* _WHAT TO WORK ON_:
Only a number is wanted here, namely how many lines of the data contain the string "const".

-- EXTRACTED DATA follows --

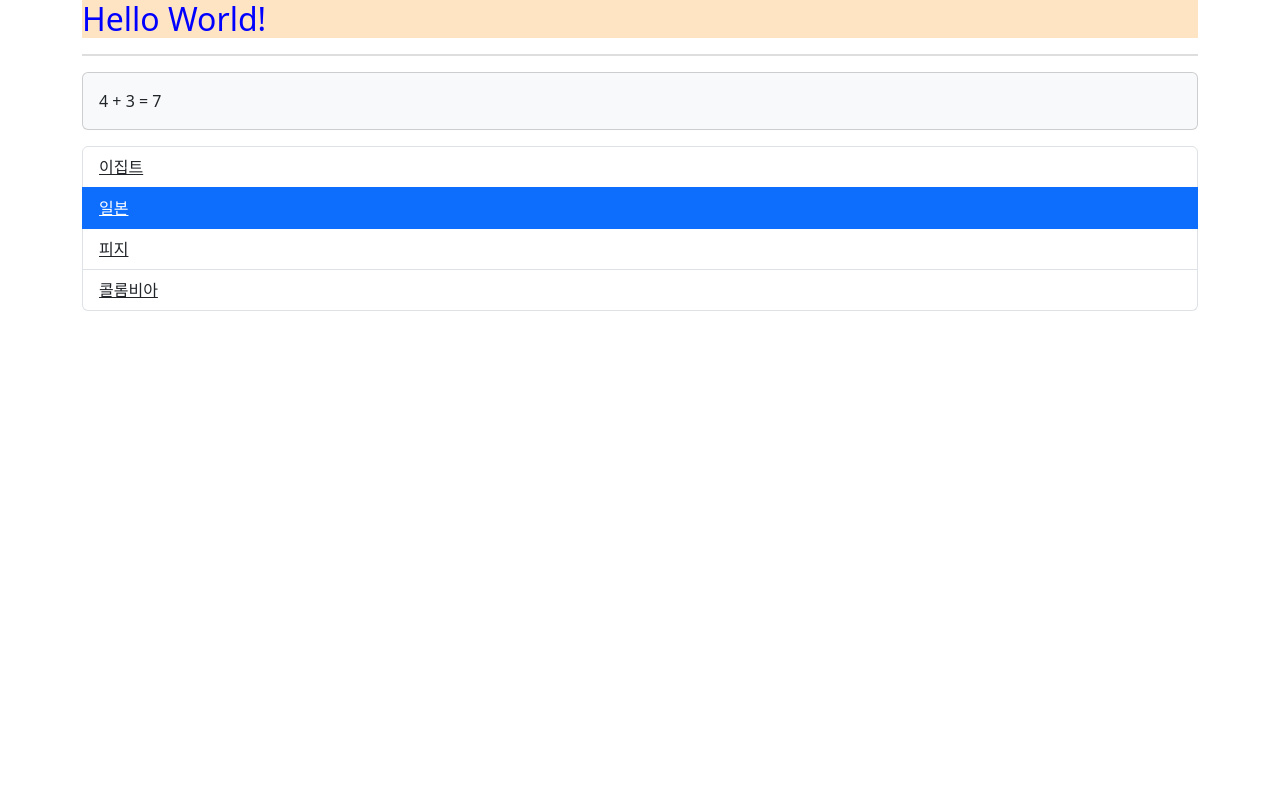
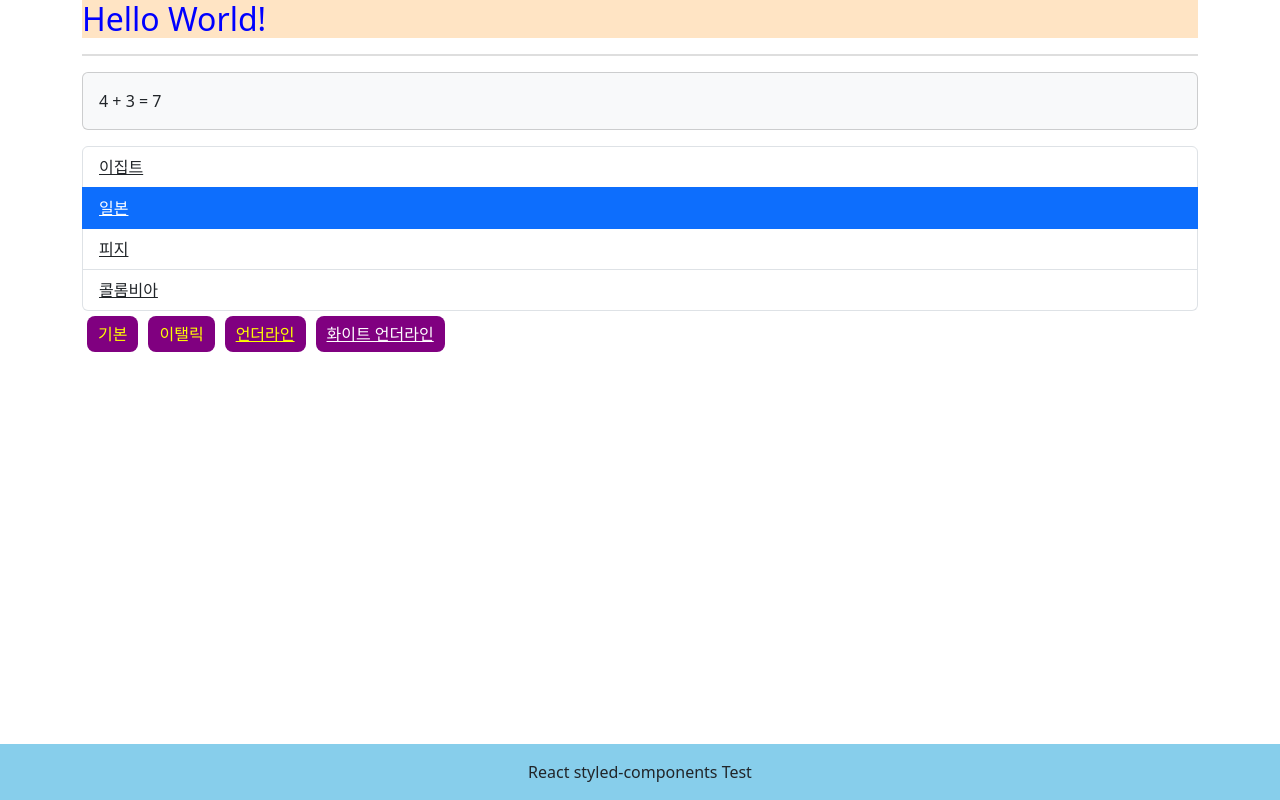
Before and after one commit to jeoniltae/react-ts-quickstart, a React (Vite) app in the folder helloapp/: page / in a window 1280 px wide. Built offline with nearby package versions, Linux system fonts and the light colour scheme.

Commit message:
4.1.5장: styled-component 사용법 및 확장하는 방법

```diff
--- a/helloapp/src/App.tsx
+++ b/helloapp/src/App.tsx
@@ -1,7 +1,14 @@
 import React, { useState } from "react";
 import CountryList from "./CountryList";
 import styles from "./styles";
-import AppCssModule from './App.module.css';
+import AppCssModule from "./App.module.css";
+import Footer from "./Footer";
+import {
+  BasicButton,
+  ItalicButton,
+  UnderLineButton,
+  WhiteUnderlineButton,
+} from "./Button";
 
 export type CountryType = {
   no: number;
@@ -10,9 +17,10 @@ export type CountryType = {
 };
 
 const App = () => {
+  const [theme, setTheme] = useState<string>("basic");
   // let msg = "<i>World</i>";
   // let msg = <i>World</i>; // HTML로 나오게 하려면 이렇게 사용1
-  const [msg, setMsg] = useState<string>('World');
+  const [msg, setMsg] = useState<string>("World");
   const [list, setList] = useState<Array<CountryType>>([
     {
       no: 1,
@@ -55,6 +63,11 @@ const App = () => {
       <hr style={styles.dashStyle} />
       {addResult(4, 3)}
       <CountryList countries={list} />
+      <BasicButton>기본</BasicButton>
+      <ItalicButton>이탤릭</ItalicButton>
+      <UnderLineButton>언더라인</UnderLineButton>
+      <WhiteUnderlineButton>화이트 언더라인</WhiteUnderlineButton>
+      <Footer theme={theme} />
     </div>
   );
 };
--- /dev/null
+++ b/helloapp/src/Button.ts
@@ -0,0 +1,22 @@
+import styled from "styled-components";
+
+const BasicButton = styled.button`
+  background-color: purple;
+  color: yellow;
+  padding: 5px 10px;
+  margin: 5px;
+`;
+
+const UnderLineButton = styled(BasicButton)`
+  text-decoration: underline;
+`;
+
+const ItalicButton = styled(BasicButton)`
+  font-style: italic;
+`;
+
+const WhiteUnderlineButton = styled(UnderLineButton)`
+  color: white;
+`;
+
+export { BasicButton, ItalicButton, UnderLineButton, WhiteUnderlineButton };
--- /dev/null
+++ b/helloapp/src/Footer.tsx
@@ -0,0 +1,22 @@
+import React from "react";
+import styled from "styled-components";
+
+type FooterPropsType = {
+  theme: string;
+};
+
+const Footer = (p1: FooterPropsType) => {
+  const FooterBox = styled.div<FooterPropsType>`
+    position: absolute;
+    right: 0;
+    bottom: 0;
+    left: 0;
+    padding: 1rem;
+    background-color: ${(p2) => (p2.theme === "basic" ? "skyblue" : "yellow")};
+    text-align: center;
+  `;
+
+  return <FooterBox theme={p1.theme}>React styled-components Test</FooterBox>;
+};
+
+export default Footer;
```
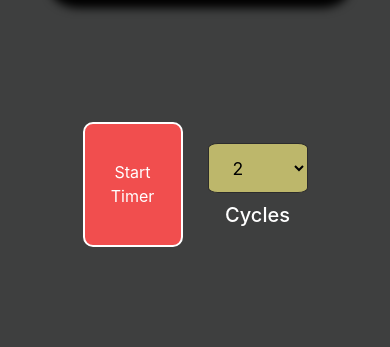
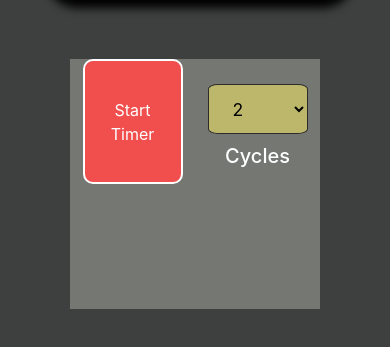
Before and after one commit to sgrpnwr/Innerhour, a React (Create React App) app: page /pomodoro in a window 390 px wide. Shown: the part 549-896 px from the top of the page. Built offline with nearby package versions, Linux system fonts and the light colour scheme.

Commit message:
buttons alignment fix

```diff
--- a/src/components/css/Pomodore.module.css
+++ b/src/components/css/Pomodore.module.css
@@ -30,6 +30,8 @@
     display: flex;
     justify-content: space-around;
     margin-top:30px;
+    background-color:rgb(117, 119, 115);
+    align-items: flex-end;
     align-items: baseline;
 }
 
@@ -98,17 +100,16 @@
         width:250px;
         height:250px;
         justify-content: space-around;
-        align-items: center;
-        flex-wrap: wrap;
+        align-items: baseline;
     }
     h5{
         margin-top: 10px;
     }
     .dropdown{
-        margin-top:10px;
         height:50px;
         width:100px;
         font-size:1.1rem;
+
     }
     .startstop{
         font-size:1rem;
```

-- EXTRACTED DATA concluded --

* _RESULT OF THE EXERCISE_:
12